You must believe your coach truly has your best interest in mind not only athletically but also academically. To be honest, there are coaches in the NCAA who only care about how fast you can run and don’t care how you develop as a student or person. They are content as long as you are eligible and able to race.
You also have to trust that your coach will tell you the truth — even when the truth hurts. Sugar coating tough situations doesn’t make you a better athlete; you need to trust that your coach initiates tough conversations with you because she believes in you.
The other 21 hours of your day are spent with teammates, so it’s important to mesh with them and have similar goals. Coaches work very hard to build a specific team culture and each one will be slightly different. You won’t be best friends with each woman on the team — that’s not expected — but you have to be able to trust and respect one another.
Do the goals of your potential teammates align with your personal goals? These women will let you cry on their shoulders, push you every day at practice, and die for you on the course or track. There is a point in every race when you must make a decision to either fight through the pain or give up, and that decision is a lot easier to make when you have a team behind you, and you know that you owe it to them to give it your all.
My favorite and most memorable college experiences happened with teammates that became my best friends. It was the post-long run cereal parties, killer long runs up virtual mountains that made us all want to cry, and the joy of watching each other succeed because we knew the challenges and heartbreaks each one of us experienced.
If you know someone who is looking for a great college running program, the best thing she can do is look for a team she feels at home with, coaches who share the same values, and an academic program that matches her interests. Once she finds those things, she is on her way to a great career as a collegiate athlete!
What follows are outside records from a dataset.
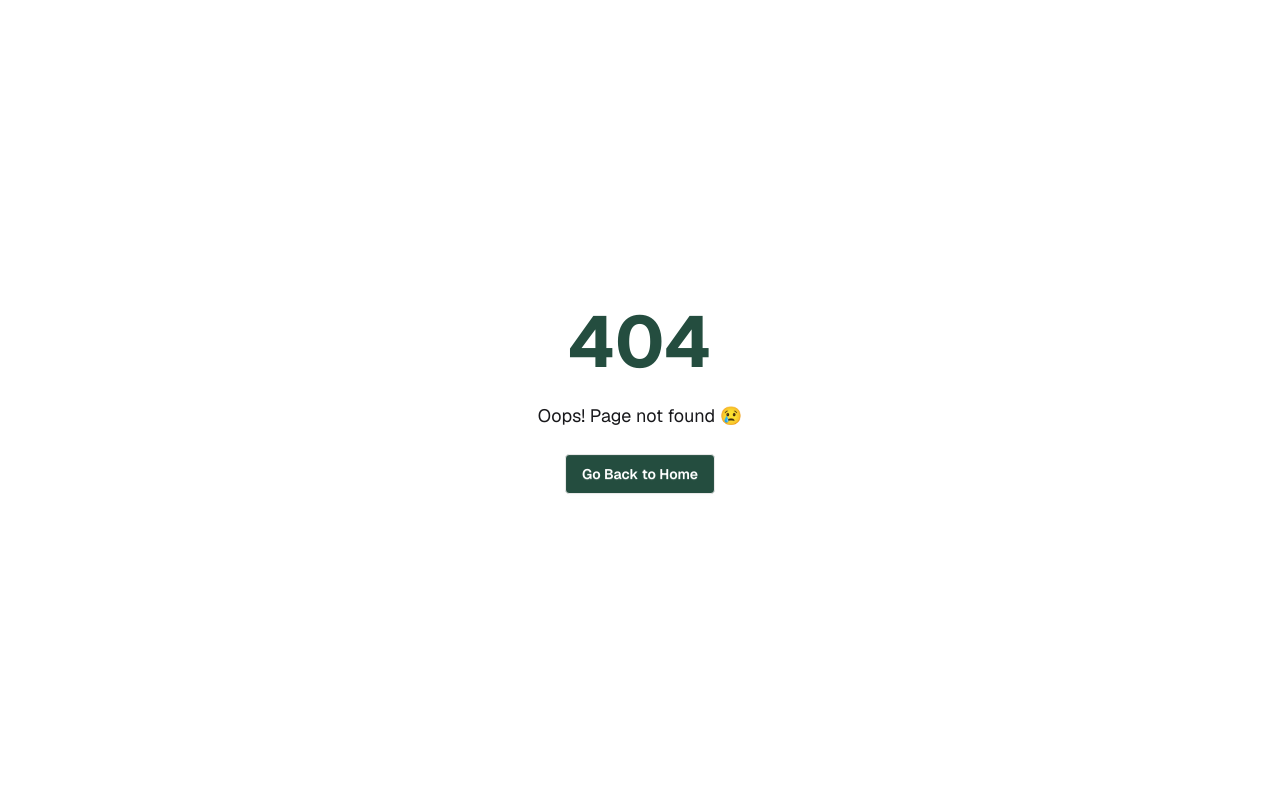
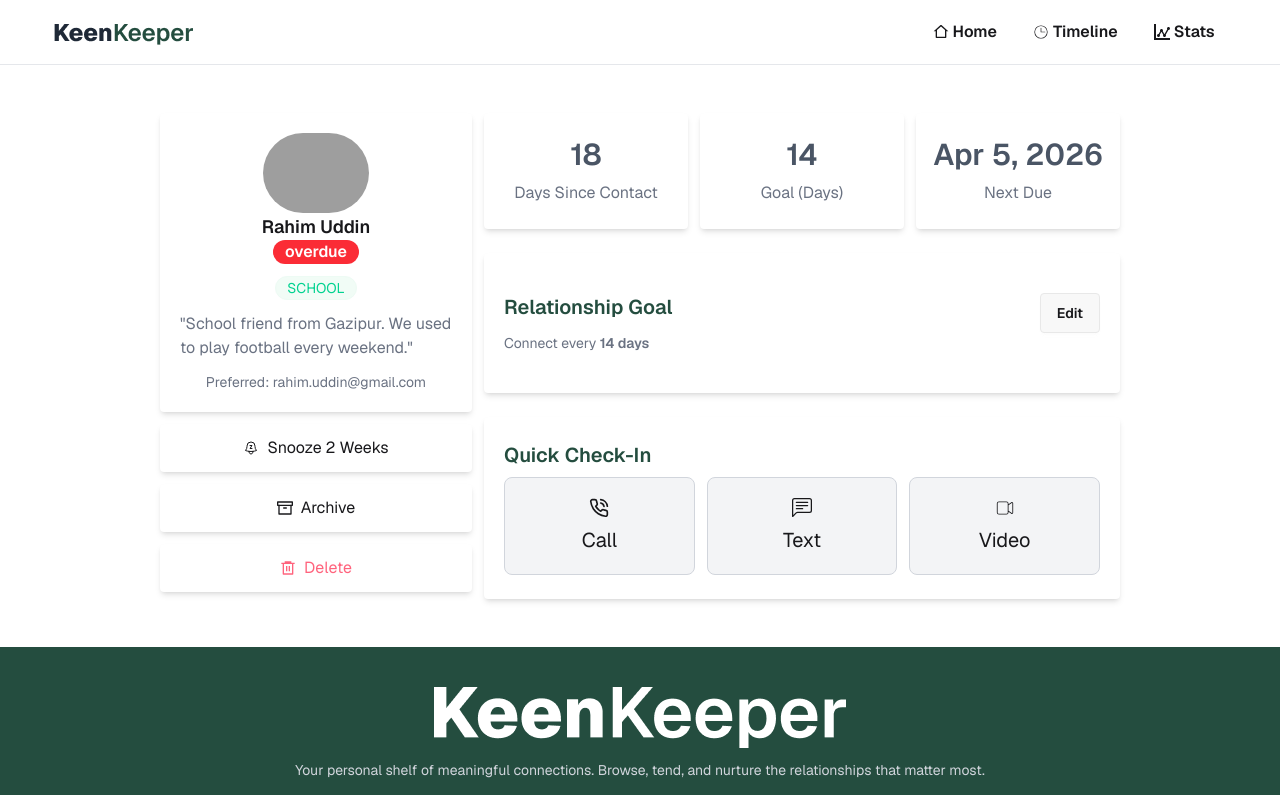
Before and after one commit to mdferdowsanwar/my-ph-a7-KeenKeeper, a React (Vite) app: page /friends/1 in a window 1280 px wide. Before the commit this address had no page. Shown: the top 795 px of the page. Built offline with nearby package versions, Linux system fonts and the light colour scheme; grey boxes are pictures that could not be loaded.

Commit message:
Added friend details component

```diff
--- a/package.json
+++ b/package.json
@@ -15,7 +15,9 @@
     "react-dom": "^19.2.4",
     "react-icons": "^5.6.0",
     "react-router": "^7.14.1",
+    "react-router-dom": "^7.14.1",
     "react-spinners": "^0.17.0",
+    "react-toastify": "^11.0.5",
     "tailwindcss": "^4.2.2"
   },
   "devDependencies": {
--- a/src/components/ui/FriendsCard.jsx
+++ b/src/components/ui/FriendsCard.jsx
@@ -2,9 +2,9 @@ import React from 'react';
 import { Link } from 'react-router';
 
 const FriendsCard = ({ friend }) => {
-    console.log(friend);
+
     return (
-        <Link to="" className="card bg-base-100 shadow-lg">
+        <Link to={`/friends/${friend.id}`} className="card bg-base-100 shadow-lg">
 
             <div className="flex justify-center items-center flex-col p-5">
                 <figure>
--- a/src/layout/RootLayout.jsx
+++ b/src/layout/RootLayout.jsx
@@ -2,6 +2,7 @@ import React from 'react';
 import Navbar from '../components/shared/Navbar';
 import { Outlet } from 'react-router';
 import Footer from '../components/shared/Footer';
+import { ToastContainer } from 'react-toastify';
 
 
 const RootLayout = () => {
@@ -10,6 +11,7 @@ const RootLayout = () => {
             <Navbar></Navbar>
                 <Outlet></Outlet>
             <Footer></Footer>
+            <ToastContainer />
         </div>
     );
 };
--- a/src/main.jsx
+++ b/src/main.jsx
@@ -1,8 +1,7 @@
 import { StrictMode } from 'react'
 import { createRoot } from 'react-dom/client'
 import './index.css'
-import RootLayout from './layout/RootLayout'
-import { RouterProvider } from 'react-router'
+import { RouterProvider } from 'react-router/dom'
 import { router } from './Router/Route'
 
 createRoot(document.getElementById('root')).render(
--- a/src/pages/friends/FriendDetails.jsx
+++ b/src/pages/friends/FriendDetails.jsx
@@ -1,9 +1,119 @@
 import React from 'react';
+import { useParams } from 'react-router';
+import useFriendsHook from '../../hooks/useFriendsHook';
+import { ClockLoader } from 'react-spinners';
+import FriendsCard from '../../components/ui/FriendsCard';
+import { HiOutlineBellSnooze } from 'react-icons/hi2';
+import { FiArchive } from 'react-icons/fi';
+import { RiDeleteBin6Line } from 'react-icons/ri';
+import { LuPhoneCall } from 'react-icons/lu';
+import { BsChatLeftText } from 'react-icons/bs';
+import { CiVideoOn } from 'react-icons/ci';
 
 const FriendDetails = () => {
+    const { id } = useParams();
+    // console.log(id, "id");
+    const { friends, loading } = useFriendsHook();
+    const expectedFriend = friends.find((friend) => String(friend.id) === id);
+
+    if (loading) {
+        return (
+            <div className="h-[40vh] flex justify-center items-center">
+                <ClockLoader color="#244D3F" size={80} />
+            </div>
+        );
+    }
+
     return (
-        <div>
-            Friend Details
+        <div className="w-9/12 mx-auto grid grid-cols-1 md:grid-cols-3 gap-3 my-12">
+            {/* Left Side */}
+            <div className='space-y-3'>
+                <div className="bg-base-100 shadow-md rounded-sm">
+                    <div className="flex justify-center items-center flex-col p-5">
+                        <figure>
+                            <img src={expectedFriend.picture} alt={expectedFriend.name} className="h-20 w-auto rounded-full" />
+                        </figure>
+                        <h2 className="card-title text-center">{expectedFriend.name}</h2>
+                        <div className="flex justify-between items-center gap-3 flex-col">
+
+                            <span className={`text-white flex items-center px-3 font-semibold rounded-full
+                        ${expectedFriend.status === "overdue"
+                                    ? "bg-red-500"
+                                    : expectedFriend.status === "almost due"
+                                        ? "bg-yellow-500"
+                                        : "bg-green-800"}`}>
+                                {expectedFriend.status}
+                            </span>
+
+                            <div className='flex gap-1 flex-wrap'>
+                                {
+                                    expectedFriend.tags.map((tag, index) =>
+                                        <span key={index} className='badge badge-soft badge-success text-sm rounded-full'>
+                                            {tag}
+                                        </span>)
+                                }
+                            </div>
+                            <p className='text-gray-500'>"{expectedFriend.bio}"</p>
+                            <p className='text-gray-500 text-sm'>Preferred: {expectedFriend.email}</p>
+                        </div>
+                    </div>
+                </div>
+
+                <div className="bg-base-100 shadow-md py-3 rounded-sm">
+                    <p className='flex items-center gap-2 justify-center'><HiOutlineBellSnooze /> Snooze 2 Weeks</p>
+                </div>
+                <div className="shadow-md bg-base-100 rounded-sm py-3">
+                    <p className='flex items-center gap-2 justify-center'><FiArchive /> Archive</p>
+                </div>
+                <div className="shadow-md bg-base-100 text-error py-3 rounded-sm">
+                    <p className='flex items-center gap-2 justify-center'><RiDeleteBin6Line /> Delete</p>
+                </div>
+            </div>
+            {/* Right Side */}
+            <div className='md:col-span-2 space-y-6'>
+                <div className='grid grid-cols-1 md:grid-cols-3 gap-3'>
+                    <div className="bg-base-100 shadow-md py-6 rounded-sm flex items-center justify-center flex-col gap-2">
+                        <p className='text-3xl font-semibold text-gray-600'>{expectedFriend.days_since_contact}</p>
+                        <p className='text-gray-500'>Days Since Contact</p>
+                    </div>
+                    <div className="bg-base-100 shadow-md py-6 rounded-sm flex items-center justify-center flex-col gap-2">
+                        <p className='text-3xl font-semibold text-gray-600'>{expectedFriend.goal}</p>
+                        <p className='text-gray-500'>Goal (Days)</p>
+                    </div>
+                    <div className="bg-base-100 shadow-md py-6 rounded-sm flex items-center justify-center flex-col gap-2">
+                        <p className='text-3xl font-semibold text-gray-600'>{new Date(expectedFriend.next_due_date).toLocaleDateString("en-US", { month: "short", day: "numeric", year: "numeric" })}</p>
+                        <p className='text-gray-500'>Next Due</p>
+                    </div>
+                </div>
+
+                <div className="bg-base-100 shadow-md rounded-sm flex justify-between gap-2 px-5 py-10">
+                    <div className='space-y-3'>
+                        <h2 className='text-xl font-semibold text-[#244D3F]'>Relationship Goal</h2>
+                        <p className='text-gray-500 text-sm'>Connect every <span className='font-semibold'>{expectedFriend.goal} days</span></p>
+                    </div>
+                    <button className='btn text-sm'>Edit</button>
+                </div>
+
+                <div className="bg-base-100 shadow-md rounded-sm px-5 py-6">
+                    <h2 className='text-xl font-semibold text-[#244D3F] mb-2'>Quick Check-In</h2>
+                    <div className='grid grid-cols-3 gap-3'>
+                        <button className='border border-gray-300 rounded-lg py-5 bg-gray-100 text-xl flex flex-col justify-center items-center gap-2'>
+                            <LuPhoneCall />
+                            <span>Call</span>
+                        </button>
+
+                        <button className='border border-gray-300 rounded-lg py-5 bg-gray-100 text-xl flex flex-col justify-center items-center gap-2'>
+                            <BsChatLeftText />
+                            <span>Text</span>
+                        </button>
+
+                        <button className='border border-gray-300 rounded-lg py-5 bg-gray-100 text-xl flex flex-col justify-center items-center gap-2'>
+                            <CiVideoOn />
+                            <span>Video</span>
+                        </button>
+                    </div>
+                </div>
+            </div>
         </div>
     );
 };
--- a/src/pages/friends/Friends.jsx
+++ b/src/pages/friends/Friends.jsx
@@ -5,7 +5,7 @@ import FriendsCard from '../../components/ui/FriendsCard';
 
 const Friends = () => {
     const { friends, loading } = useFriendsHook();
-    console.log(friends, "Friends");
+    //console.log(friends, "Friends");
     return (
         <div className="w-9/12 mx-auto my-10">
             <div className="mb-5">
--- a/src/router/Route.jsx
+++ b/src/router/Route.jsx
@@ -1,9 +1,10 @@
-import { createBrowserRouter } from "react-router";
+import { createBrowserRouter } from "react-router-dom";
 import RootLayout from "../layout/RootLayout";
 import HomePage from "../pages/homePage/HomePage";
 import Timeline from "../pages/timeline/Timeline";
 import Stats from "../pages/stats/Stats";
 import NotFound from "../pages/notFound/NotFound";
+import FriendDetails from '../pages/friends/FriendDetails';
 
 export const router = createBrowserRouter([
     {
@@ -13,6 +14,10 @@ export const router = createBrowserRouter([
             {
                 index: true,
                 Component: HomePage
+            },
+            {
+                path: "/friends/:id",
+                Component: FriendDetails
             },
             {
                 path: "/timeline",
```
Also changed, not shown: 1 other file (tests, documents, lock files or other folders).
Did you run in college? Are you looking to run at the collegiate level? How do you prioritize what’s most important to you about a program?